You may know: So-called "business ethics" is the most monstrous, offensive, blinding oxymoron of all time. There simply are NO "ethics" in '[bidness]' which would be recognizable to anyone NOT already committed to the "process."
Which makes the following most amusing: Realtors™, apparently, are complaining about some buyers' willingness to simply walk away from mortgages the properties represented by which are "underwater." The are saying it is "unethical" to abandon a property and cease making contractual payments just because the nominal 'market value' of a piece of property is less than what is owed on the place, even though they COULD still afford to pay on the loan.
No. Really! It's a tactic called "strategic default," and the practice seems to be increasing, especially in those markets where property devaluations and failures have been epidemic. "People default because of the size of their negative equity, not just because they cannot afford to pay," according to authors quoted in the study in the LA Times reported today by Calculated Risk. The questions being raised are two-fold: ..."(J)ust how prevalent are these "strategic defaults"? And what are the social and moral ramifications of jumping ship?"
"Social and moral implications" of refusing to pay on extortionate mortgages? The implications of fucking the bankers who are fucking you? It is to laugh, nest paw? What of the social and moral implications of the rip-offs, distortions, and out-right lies told by banksters and mortgage brokers to put people into hugely over-priced, bubble-burdened properties to begin with? Ah-Hmmmmmmmmmmmmmm?

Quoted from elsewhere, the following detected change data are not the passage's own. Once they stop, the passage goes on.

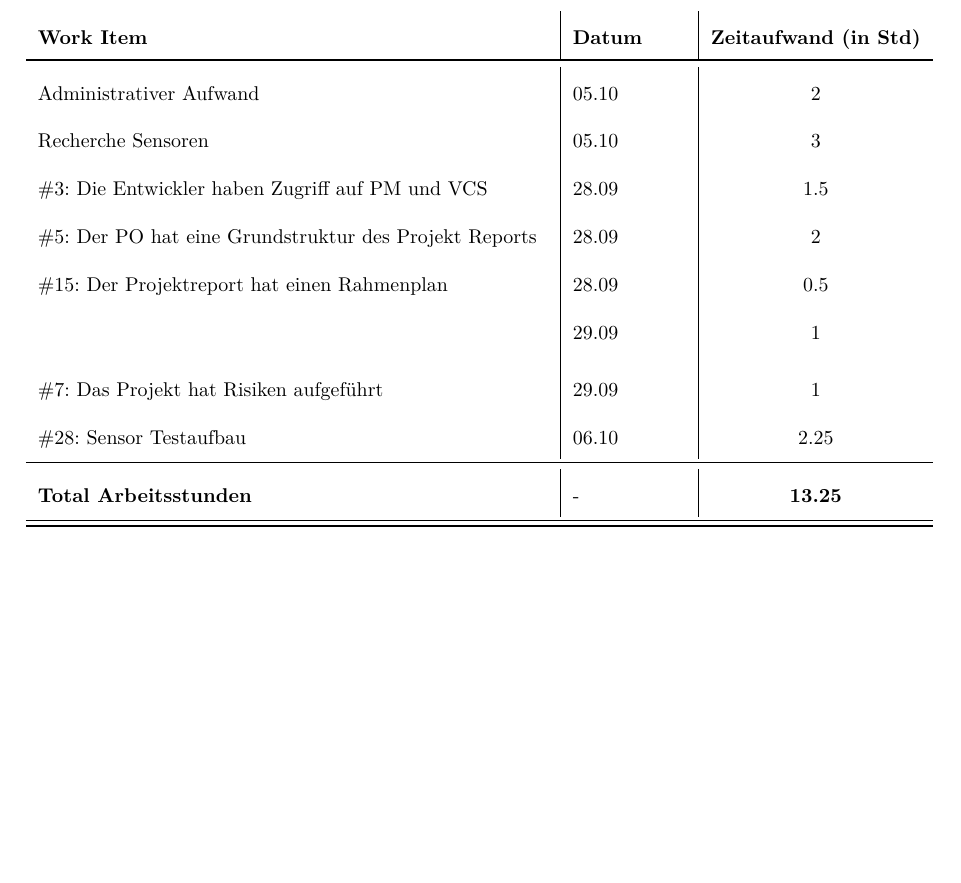
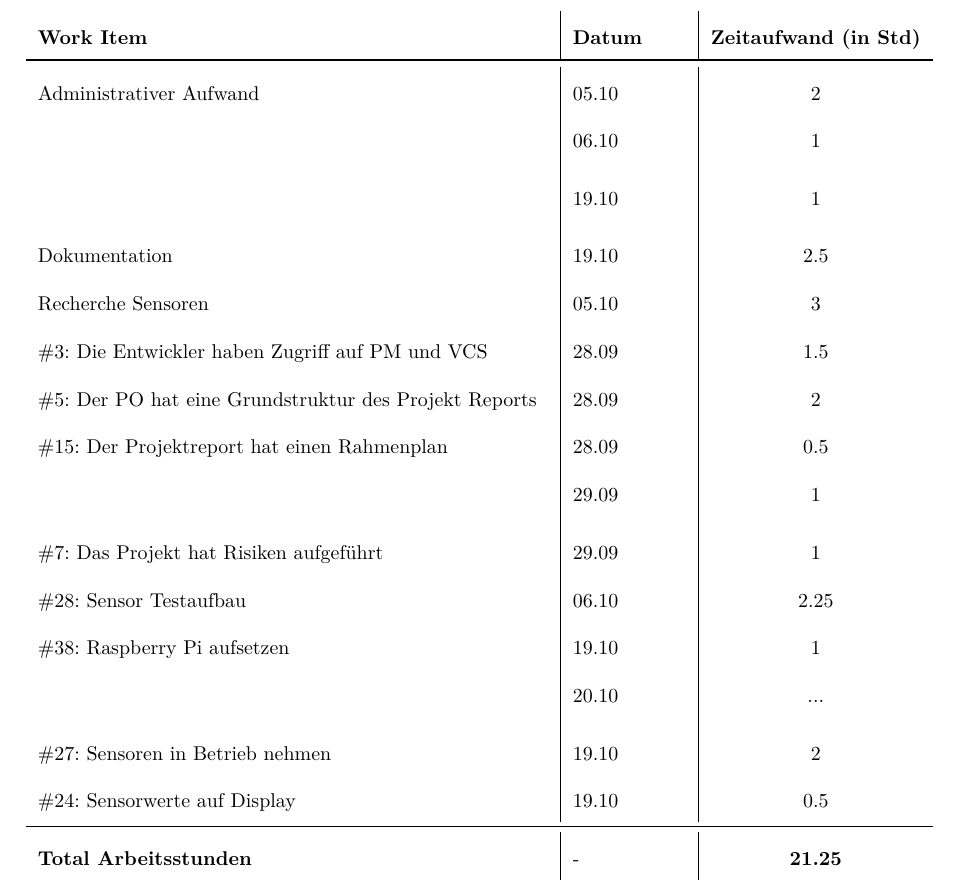
Before and after one commit to gnomengineer/ClockPendelumAnalyzer, a LaTeX document (arbeitsjournal/Arbeitsjournal_Daniel.tex): part of the page, cut so that both start at the same text. Compiled offline with pdfLaTeX.

Commit message:
update of work journal (daniel) for 19.10

```diff
--- a/arbeitsjournal/Arbeitsjournal_Daniel.tex
+++ b/arbeitsjournal/Arbeitsjournal_Daniel.tex
@@ -102,7 +102,7 @@
   \noalign{\global\setlength{\arrayrulewidth}{\arrayrulewidthOriginal}}}
 
 \newcommand{\header}{\textbf{Work Item}&\textbf{Datum}&\textbf{Zeitaufwand (in Std)}\\\toprule}
-\newcommand{\footer}{\midrule\textbf{Total Arbeitsstunden}&-&\textbf{13.25}\\\midrule\bottomrule}
+\newcommand{\footer}{\midrule\textbf{Total Arbeitsstunden}&-&\textbf{21.25}\\\midrule\bottomrule}
 %=============================
 
 \begin{document}
@@ -118,6 +118,10 @@
             \header
 
             Administrativer Aufwand & 05.10 & 2\\
+            & 06.10 & 1\\
+            & 19.10 & 1\\
+
+            Dokumentation & 19.10 & 2.5\\
 
             Recherche Sensoren & 05.10 & 3\\
             \#3: Die Entwickler haben Zugriff auf PM und VCS& 28.09 & 1.5\\
@@ -126,6 +130,10 @@
             & 29.09 & 1\\
             \#7: Das Projekt hat Risiken aufgeführt & 29.09 & 1\\
             \#28: Sensor Testaufbau & 06.10 & 2.25\\
+            \#38: Raspberry Pi aufsetzen & 19.10 & 1\\
+            & 20.10 & ...\\
+            \#27: Sensoren in Betrieb nehmen & 19.10 & 2\\
+            \#24: Sensorwerte auf Display & 19.10 & 0.5\\
             \footer
 		\end{tabular}
 	\end{table}
```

Here's CR's post on the matter:
More on Strategic Defaults
by CalculatedRisk on 11/21/2009 09:22:00 PM
From Lew Sichelman at the LA Times: Owners' willingness to 'strategically default' on loans depends largely on how far underwater they are (ht Ann)
Most of the LA Times article is based on the paper by Guiso, Sapienza and Zingales that I covered in June: Moral and Social Constraints to Strategic Default on Mortgages (pdf)

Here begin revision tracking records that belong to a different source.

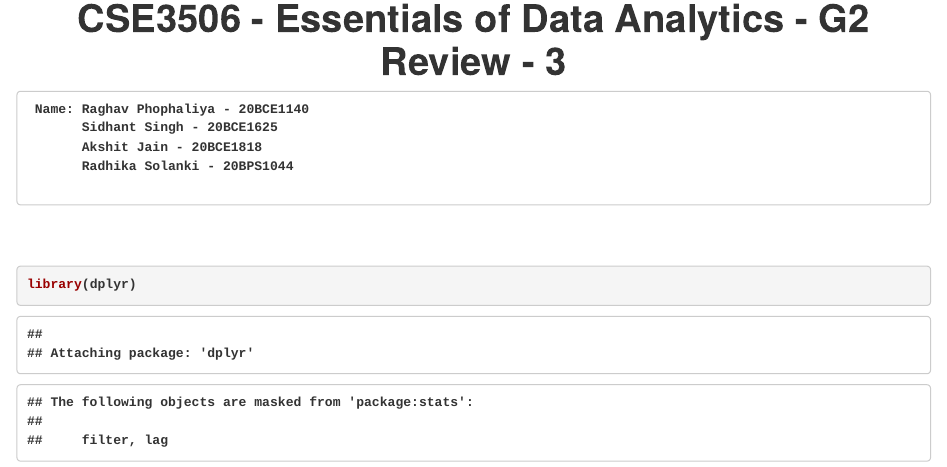
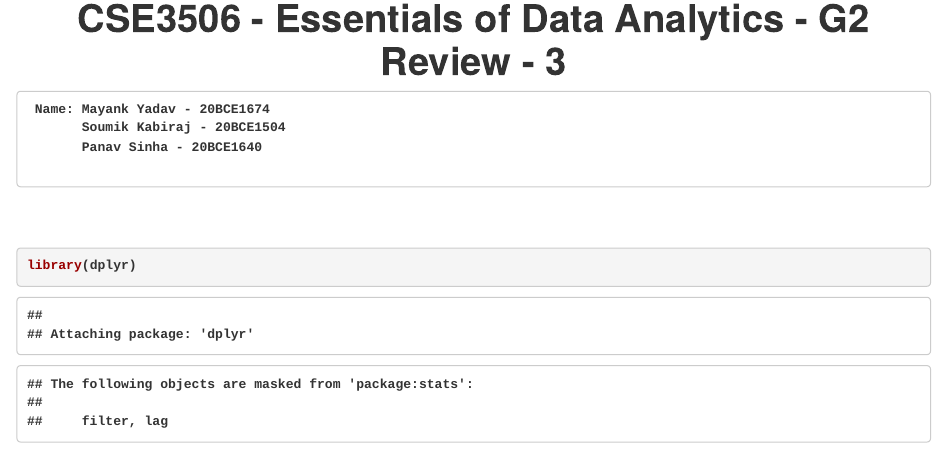
Before and after one commit to Mayank-ym/Biomedical-Risk-Analysis-and-Medical-Premium-Price-Prediction, an R Markdown document (Code_file.Rmd): the page in a window 1100 px wide, from 70 px down. Rendered offline with R 4.5, knitr and Pandoc, with nearby package versions; some code elsewhere in the file could not run offline.

Commit message:
Update Code_file.Rmd

```diff
--- a/Code_file.Rmd
+++ b/Code_file.Rmd
@@ -3,10 +3,9 @@ title: <center><b>CSE3506 - Essentials of Data Analytics - G2<br>Review - 3</b><
 output: html_document
 ---
 <pre>
-<b> Name: Raghav Phophaliya - 20BCE1140</b>
-<b>       Sidhant Singh - 20BCE1625</b>
-<b>       Akshit Jain - 20BCE1818</b>
-<b>       Radhika Solanki - 20BPS1044</b>
+<b> Name: Mayank Yadav - 20BCE1674</b>
+<b>       Soumik Kabiraj - 20BCE1504</b>
+<b>       Panav Sinha - 20BCE1640</b>
 <b>
 </pre>
 <br><br>
```
Also changed, not shown: Code_file.Rmd (9 more changed lines).
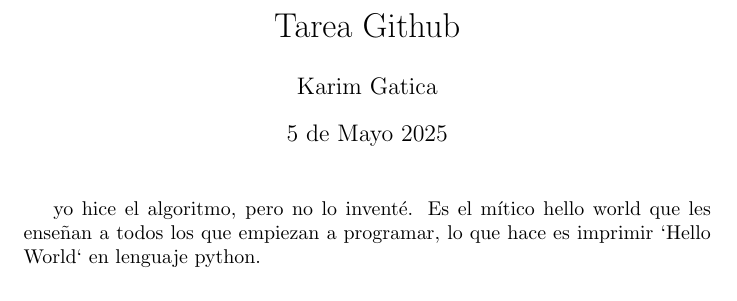
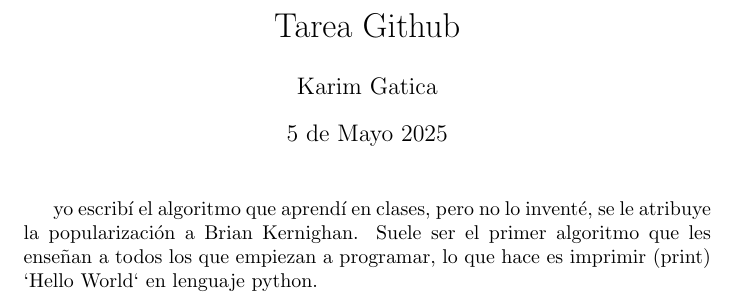
Before and after one commit to caringamerYT/tarea-github, a LaTeX problem sheet (Tarea Github.tex): part of the page, cut so that both start at the same text. Compiled offline with pdfLaTeX.

Commit message:
rehice el latex en base al cambio de algoritmo

```diff
--- a/Tarea Github.tex
+++ b/Tarea Github.tex
@@ -9,6 +9,6 @@
 
 \maketitle
 
-yo hice el algoritmo, pero no lo inventé. Es el mítico hello world que les enseñan a todos los que empiezan a programar, lo que hace es imprimir `Hello World` en lenguaje python.
+yo escribí el algoritmo que aprendí en clases, pero no lo inventé, se le atribuye la popularización a Brian Kernighan. Suele ser el primer algoritmo que les enseñan a todos los que empiezan a programar, lo que hace es imprimir (print) `Hello World` en lenguaje python.
 
 \end{document}
```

Sichelman adds some comments from real estate agents on the ethics of strategic defaults:Nellie Arrington of Long & Foster Real Estate in Columbia, Md., says it is "morally wrong, legally wrong and just plain wrong" for an owner to walk away from a mortgage he can afford simply because the balance exceeds the value of the underlying property.

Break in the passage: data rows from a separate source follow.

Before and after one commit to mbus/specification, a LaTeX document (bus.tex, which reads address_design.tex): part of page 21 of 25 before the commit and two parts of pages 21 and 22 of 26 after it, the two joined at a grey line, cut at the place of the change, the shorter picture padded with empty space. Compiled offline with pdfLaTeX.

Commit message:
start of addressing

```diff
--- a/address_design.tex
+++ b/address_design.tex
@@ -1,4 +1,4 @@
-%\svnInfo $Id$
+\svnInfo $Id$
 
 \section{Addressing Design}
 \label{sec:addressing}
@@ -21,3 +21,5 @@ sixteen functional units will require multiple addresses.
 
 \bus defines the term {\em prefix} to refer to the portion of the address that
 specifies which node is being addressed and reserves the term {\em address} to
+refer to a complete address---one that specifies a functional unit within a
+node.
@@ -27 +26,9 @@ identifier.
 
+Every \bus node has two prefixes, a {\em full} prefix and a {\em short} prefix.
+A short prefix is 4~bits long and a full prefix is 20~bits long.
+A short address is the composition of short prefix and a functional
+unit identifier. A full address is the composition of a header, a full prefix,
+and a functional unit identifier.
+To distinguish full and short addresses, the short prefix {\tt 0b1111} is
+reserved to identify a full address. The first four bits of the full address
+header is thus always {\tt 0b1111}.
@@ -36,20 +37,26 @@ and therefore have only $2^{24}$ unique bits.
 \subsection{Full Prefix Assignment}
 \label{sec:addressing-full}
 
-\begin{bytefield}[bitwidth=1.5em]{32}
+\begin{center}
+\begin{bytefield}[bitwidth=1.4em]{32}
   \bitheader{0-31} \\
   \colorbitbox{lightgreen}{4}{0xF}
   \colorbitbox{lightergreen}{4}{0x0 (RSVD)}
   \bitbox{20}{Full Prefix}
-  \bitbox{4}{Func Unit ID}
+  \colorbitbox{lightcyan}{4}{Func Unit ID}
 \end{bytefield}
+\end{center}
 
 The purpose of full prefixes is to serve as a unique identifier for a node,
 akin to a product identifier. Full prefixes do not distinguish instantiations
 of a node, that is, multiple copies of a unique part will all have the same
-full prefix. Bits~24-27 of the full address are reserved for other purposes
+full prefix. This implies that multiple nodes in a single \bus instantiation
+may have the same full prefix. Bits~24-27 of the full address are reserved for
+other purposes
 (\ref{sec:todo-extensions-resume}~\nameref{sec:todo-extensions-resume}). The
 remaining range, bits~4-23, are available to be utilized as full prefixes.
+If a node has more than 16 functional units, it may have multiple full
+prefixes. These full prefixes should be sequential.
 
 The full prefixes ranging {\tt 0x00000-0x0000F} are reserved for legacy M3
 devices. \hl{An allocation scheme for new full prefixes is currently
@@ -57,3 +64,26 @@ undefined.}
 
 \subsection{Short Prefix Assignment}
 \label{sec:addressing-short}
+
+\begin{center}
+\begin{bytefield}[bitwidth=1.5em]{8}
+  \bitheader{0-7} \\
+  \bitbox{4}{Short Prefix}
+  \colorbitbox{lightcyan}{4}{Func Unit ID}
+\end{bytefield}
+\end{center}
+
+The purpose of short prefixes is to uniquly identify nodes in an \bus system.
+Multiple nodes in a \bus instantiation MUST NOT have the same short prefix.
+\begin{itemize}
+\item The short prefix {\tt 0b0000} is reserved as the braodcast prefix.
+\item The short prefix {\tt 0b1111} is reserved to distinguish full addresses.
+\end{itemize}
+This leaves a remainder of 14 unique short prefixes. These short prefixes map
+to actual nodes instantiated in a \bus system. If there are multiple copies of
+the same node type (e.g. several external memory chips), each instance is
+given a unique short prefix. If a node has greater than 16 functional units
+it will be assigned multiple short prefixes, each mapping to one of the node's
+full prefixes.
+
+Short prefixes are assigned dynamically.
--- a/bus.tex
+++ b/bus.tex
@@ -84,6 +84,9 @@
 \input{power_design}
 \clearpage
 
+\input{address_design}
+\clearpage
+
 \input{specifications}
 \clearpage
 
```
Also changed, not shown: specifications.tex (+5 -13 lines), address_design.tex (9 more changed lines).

And on the other side:Bob Hunt of Keller Williams O.C. Coastal Realty in San Clemente says the moral duty to protect your family outweighs the moral duty to repay the loan.
"Promise keeping is not the highest moral value," said Hunt, who before his real estate career taught ethics and logic at the University of Redlands. "If I promised to lend you my gun and you are now in a clearly dangerous psychotic stage, breaking my promise would be the right thing to do, not the wrong thing."